This book did do some things right however; The main character, Valentina, had a very strong Latina voice that was both authentic and entertaining. I live on the border of Texas/Mexico, and I’d dare to say that a lot of the Mexican women I know have the same brash, outgoing personality and sensibility that I found in Valentina. (I mean that in the most positive of ways) Sometimes I found her voice rude and crass, but by the same token, Valentina sometimes found our American ways baffling and absurd, it’s just a difference of culture, and it was interesting to get that kind of perspective on America and to compare the differences.

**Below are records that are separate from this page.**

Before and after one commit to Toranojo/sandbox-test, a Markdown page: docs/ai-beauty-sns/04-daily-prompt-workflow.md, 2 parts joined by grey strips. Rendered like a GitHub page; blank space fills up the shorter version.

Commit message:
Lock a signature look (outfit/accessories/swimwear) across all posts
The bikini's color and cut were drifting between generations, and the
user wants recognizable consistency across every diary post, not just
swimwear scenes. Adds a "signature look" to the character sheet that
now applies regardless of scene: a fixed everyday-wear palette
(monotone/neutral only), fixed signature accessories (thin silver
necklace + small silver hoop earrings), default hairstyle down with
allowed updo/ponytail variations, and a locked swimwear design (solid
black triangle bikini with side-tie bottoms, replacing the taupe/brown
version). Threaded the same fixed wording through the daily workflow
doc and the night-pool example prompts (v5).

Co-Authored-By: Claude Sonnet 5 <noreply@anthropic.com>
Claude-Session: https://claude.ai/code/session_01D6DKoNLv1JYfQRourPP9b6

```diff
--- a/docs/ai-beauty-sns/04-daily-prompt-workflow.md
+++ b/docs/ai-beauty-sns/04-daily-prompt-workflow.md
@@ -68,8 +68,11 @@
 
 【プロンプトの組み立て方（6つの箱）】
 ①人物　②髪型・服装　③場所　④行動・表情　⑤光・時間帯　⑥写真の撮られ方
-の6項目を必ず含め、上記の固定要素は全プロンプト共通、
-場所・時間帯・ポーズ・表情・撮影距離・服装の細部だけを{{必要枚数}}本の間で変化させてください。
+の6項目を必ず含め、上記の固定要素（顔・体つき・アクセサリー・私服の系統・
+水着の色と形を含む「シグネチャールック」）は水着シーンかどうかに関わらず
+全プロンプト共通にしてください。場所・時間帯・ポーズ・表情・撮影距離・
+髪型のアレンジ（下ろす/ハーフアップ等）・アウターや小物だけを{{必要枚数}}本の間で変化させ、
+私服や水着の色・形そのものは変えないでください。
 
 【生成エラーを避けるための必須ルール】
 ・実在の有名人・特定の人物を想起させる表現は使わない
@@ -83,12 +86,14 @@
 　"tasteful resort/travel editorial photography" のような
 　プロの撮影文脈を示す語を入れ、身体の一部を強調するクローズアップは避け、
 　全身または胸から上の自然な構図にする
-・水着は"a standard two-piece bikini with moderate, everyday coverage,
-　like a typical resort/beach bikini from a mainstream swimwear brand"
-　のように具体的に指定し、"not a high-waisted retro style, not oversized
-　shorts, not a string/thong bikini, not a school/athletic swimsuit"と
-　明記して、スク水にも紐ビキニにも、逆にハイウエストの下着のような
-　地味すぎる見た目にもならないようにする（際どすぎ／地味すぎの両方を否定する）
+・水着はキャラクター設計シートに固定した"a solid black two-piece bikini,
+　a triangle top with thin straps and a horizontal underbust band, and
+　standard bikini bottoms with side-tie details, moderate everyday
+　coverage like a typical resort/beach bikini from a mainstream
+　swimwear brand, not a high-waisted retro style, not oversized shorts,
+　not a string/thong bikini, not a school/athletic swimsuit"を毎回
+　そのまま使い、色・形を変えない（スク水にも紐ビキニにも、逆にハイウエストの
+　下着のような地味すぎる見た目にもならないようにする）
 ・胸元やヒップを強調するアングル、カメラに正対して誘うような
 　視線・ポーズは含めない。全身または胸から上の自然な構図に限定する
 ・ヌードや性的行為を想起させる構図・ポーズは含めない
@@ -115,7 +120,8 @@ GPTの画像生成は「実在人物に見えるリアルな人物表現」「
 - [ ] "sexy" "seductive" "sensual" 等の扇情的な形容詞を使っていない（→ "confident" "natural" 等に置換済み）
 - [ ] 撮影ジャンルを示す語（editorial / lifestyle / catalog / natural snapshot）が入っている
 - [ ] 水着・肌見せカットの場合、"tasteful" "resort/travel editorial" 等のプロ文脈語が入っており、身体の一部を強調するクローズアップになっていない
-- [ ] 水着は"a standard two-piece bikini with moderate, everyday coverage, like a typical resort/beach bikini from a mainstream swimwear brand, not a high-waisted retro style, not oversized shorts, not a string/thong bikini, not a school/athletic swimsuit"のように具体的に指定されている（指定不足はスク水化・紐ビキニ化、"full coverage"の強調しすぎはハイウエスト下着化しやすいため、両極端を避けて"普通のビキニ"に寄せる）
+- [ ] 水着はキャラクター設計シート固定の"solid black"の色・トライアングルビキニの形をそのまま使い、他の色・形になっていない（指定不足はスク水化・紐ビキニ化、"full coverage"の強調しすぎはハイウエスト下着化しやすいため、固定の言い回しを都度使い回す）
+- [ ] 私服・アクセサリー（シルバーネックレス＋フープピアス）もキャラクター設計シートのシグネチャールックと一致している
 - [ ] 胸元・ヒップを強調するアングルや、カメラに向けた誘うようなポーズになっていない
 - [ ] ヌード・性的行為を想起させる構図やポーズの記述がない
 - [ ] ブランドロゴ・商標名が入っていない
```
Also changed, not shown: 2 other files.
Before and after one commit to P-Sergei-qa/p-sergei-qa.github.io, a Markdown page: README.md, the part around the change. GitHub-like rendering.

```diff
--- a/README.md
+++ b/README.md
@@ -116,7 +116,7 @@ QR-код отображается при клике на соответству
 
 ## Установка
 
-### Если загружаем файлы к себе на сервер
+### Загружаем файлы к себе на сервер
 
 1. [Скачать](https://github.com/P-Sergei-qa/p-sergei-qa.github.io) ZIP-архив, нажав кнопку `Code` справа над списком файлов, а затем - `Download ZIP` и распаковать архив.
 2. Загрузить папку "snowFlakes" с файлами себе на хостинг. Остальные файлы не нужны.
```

Did I enjoy the book? Meh… it was all right. I sometimes found the stories Valentina told entertaining, but there were a lot of them that never seemed complete. I do think Valentina as a character was well written and well voiced, but in the end I’m not sure it was the type of book I normally would have picked up off the shelves. The way in which it was written (jumping all over the place, and being told with very little active narrative) made it hard for me to enjoy and follow a long. Still, it wasn’t a bad book, just very confusing. Overall, I consider it a mixed bag, some of it was done really well, and some of it wasn’t. I’d recommend it to anyone who enjoys quirky, humorous memoirs, or who may enjoy different cultural perspectives given in a South American, female voice. It was certainly an interesting read.